**Assignment**. Retype the data below exactly, skipping pictures.

(Entries shown)

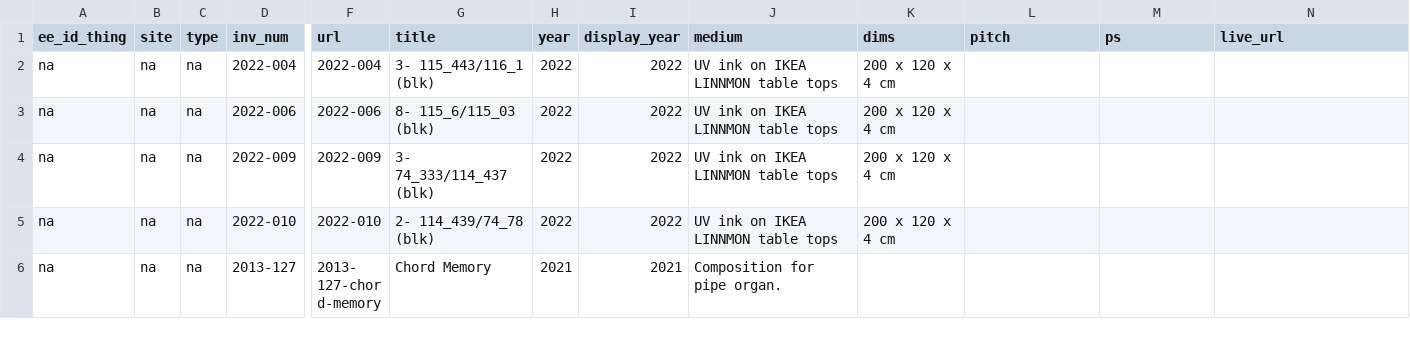
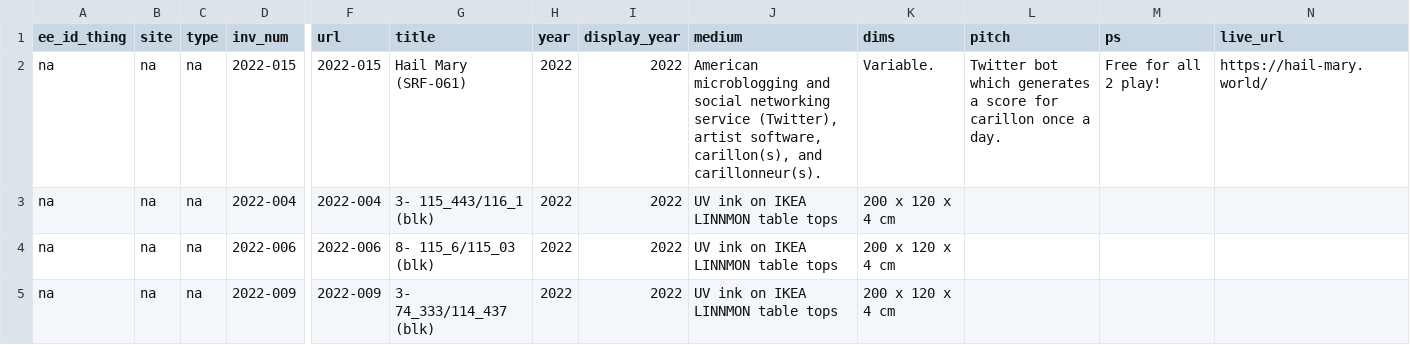
Before and after one commit to coryarcangel/coryarcangel.com, a CSV file: _data/things.csv, drawn as a sheet; only a part is shown, gaps mark what is left out; the shorter side is filled out with more unchanged rows; rows hold the shown columns only; the diff names each change by its address in the sheet, - before the commit and + after, or states it on an @@ line.

```diff
--- a/_data/things.csv
+++ b/_data/things.csv
+row 2: na | na | na | 2022-015 | 2022-015 | Hail Mary (SRF-061) | 2022 | 2022 | American microblogging and social networking service (Twitter), artist software, carillon(s), and carillonneur(s). | Variable. | Twitter bot which generates a score for carillon once a day. | Free for all 2 play! | https://hail-mary.world/
```
Also changed, not shown: _data/shows.csv, _data/thingsXshows.csv, 10 other files.
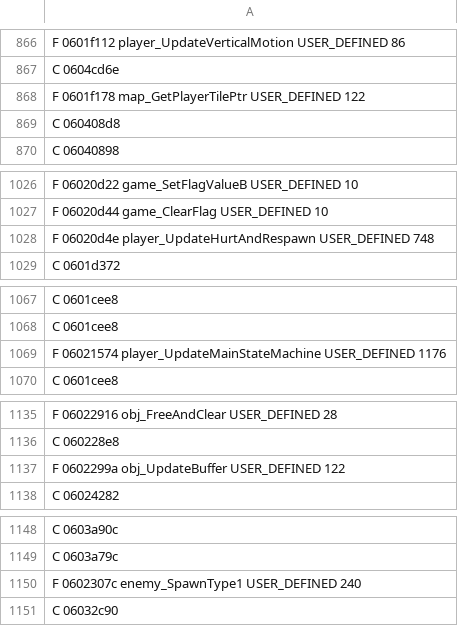
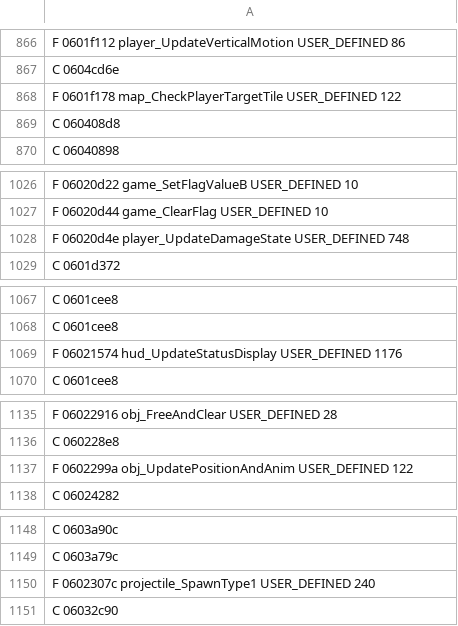
Before and after one commit to indieindie7/robotica-decomp, a TSV file: ghidra/funcinfo_AABIOS.tsv, drawn as a sheet; only a part is shown, gaps mark what is left out; the diff covers the shown part only.

```diff
--- a/ghidra/funcinfo_AABIOS.tsv
+++ b/ghidra/funcinfo_AABIOS.tsv
@@ -867,3 +867,3 @@ F 0601f112 player_UpdateVerticalMotion USER_DEFINED 86
 C 0604cd6e
-F 0601f178 map_GetPlayerTilePtr USER_DEFINED 122
+F 0601f178 map_CheckPlayerTargetTile USER_DEFINED 122
 C 060408d8
@@ -1027,3 +1027,3 @@ F 06020d22 game_SetFlagValueB USER_DEFINED 10
 F 06020d44 game_ClearFlag USER_DEFINED 10
-F 06020d4e player_UpdateHurtAndRespawn USER_DEFINED 748
+F 06020d4e player_UpdateDamageState USER_DEFINED 748
 C 0601d372
@@ -1068,3 +1068,3 @@ C 0601cee8
 C 0601cee8
-F 06021574 player_UpdateMainStateMachine USER_DEFINED 1176
+F 06021574 hud_UpdateStatusDisplay USER_DEFINED 1176
 C 0601cee8
@@ -1136,3 +1136,3 @@ F 06022916 obj_FreeAndClear USER_DEFINED 28
 C 060228e8
-F 0602299a obj_UpdateBuffer USER_DEFINED 122
+F 0602299a obj_UpdatePositionAndAnim USER_DEFINED 122
 C 06024282
@@ -1149,3 +1149,3 @@ C 0603a90c
 C 0603a79c
-F 0602307c enemy_SpawnType1 USER_DEFINED 240
+F 0602307c projectile_SpawnType1 USER_DEFINED 240
 C 06032c90
```
Also changed, not shown: 33 edited cells elsewhere in this file, 2 other files.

(End Entries shown)

**Answer for this exercise**.
Before and after one commit to coryarcangel/coryarcangel.com, a CSV file: _data/things.csv, drawn as a sheet; only a part is shown, gaps mark what is left out; the shorter side is filled out with more unchanged rows; rows hold the shown columns only; the diff names each change by its address in the sheet, - before the commit and + after, or states it on an @@ line.

```diff
--- a/_data/things.csv
+++ b/_data/things.csv
+row 2: na | na | na | 2022-015 | 2022-015 | Hail Mary (SRF-061) | 2022 | 2022 | American microblogging and social networking service (Twitter), artist software, carillon(s), and carillonneur(s). | Variable. | Twitter bot which generates a score for carillon once a day. | Free for all 2 play! | https://hail-mary.world/
```
Also changed, not shown: _data/shows.csv, _data/thingsXshows.csv, 10 other files.
Before and after one commit to indieindie7/robotica-decomp, a TSV file: ghidra/funcinfo_AABIOS.tsv, drawn as a sheet; only a part is shown, gaps mark what is left out; the diff covers the shown part only.

```diff
--- a/ghidra/funcinfo_AABIOS.tsv
+++ b/ghidra/funcinfo_AABIOS.tsv
@@ -867,3 +867,3 @@ F 0601f112 player_UpdateVerticalMotion USER_DEFINED 86
 C 0604cd6e
-F 0601f178 map_GetPlayerTilePtr USER_DEFINED 122
+F 0601f178 map_CheckPlayerTargetTile USER_DEFINED 122
 C 060408d8
@@ -1027,3 +1027,3 @@ F 06020d22 game_SetFlagValueB USER_DEFINED 10
 F 06020d44 game_ClearFlag USER_DEFINED 10
-F 06020d4e player_UpdateHurtAndRespawn USER_DEFINED 748
+F 06020d4e player_UpdateDamageState USER_DEFINED 748
 C 0601d372
@@ -1068,3 +1068,3 @@ C 0601cee8
 C 0601cee8
-F 06021574 player_UpdateMainStateMachine USER_DEFINED 1176
+F 06021574 hud_UpdateStatusDisplay USER_DEFINED 1176
 C 0601cee8
@@ -1136,3 +1136,3 @@ F 06022916 obj_FreeAndClear USER_DEFINED 28
 C 060228e8
-F 0602299a obj_UpdateBuffer USER_DEFINED 122
+F 0602299a obj_UpdatePositionAndAnim USER_DEFINED 122
 C 06024282
@@ -1149,3 +1149,3 @@ C 0603a90c
 C 0603a79c
-F 0602307c enemy_SpawnType1 USER_DEFINED 240
+F 0602307c projectile_SpawnType1 USER_DEFINED 240
 C 06032c90
```
Also changed, not shown: 33 edited cells elsewhere in this file, 2 other files.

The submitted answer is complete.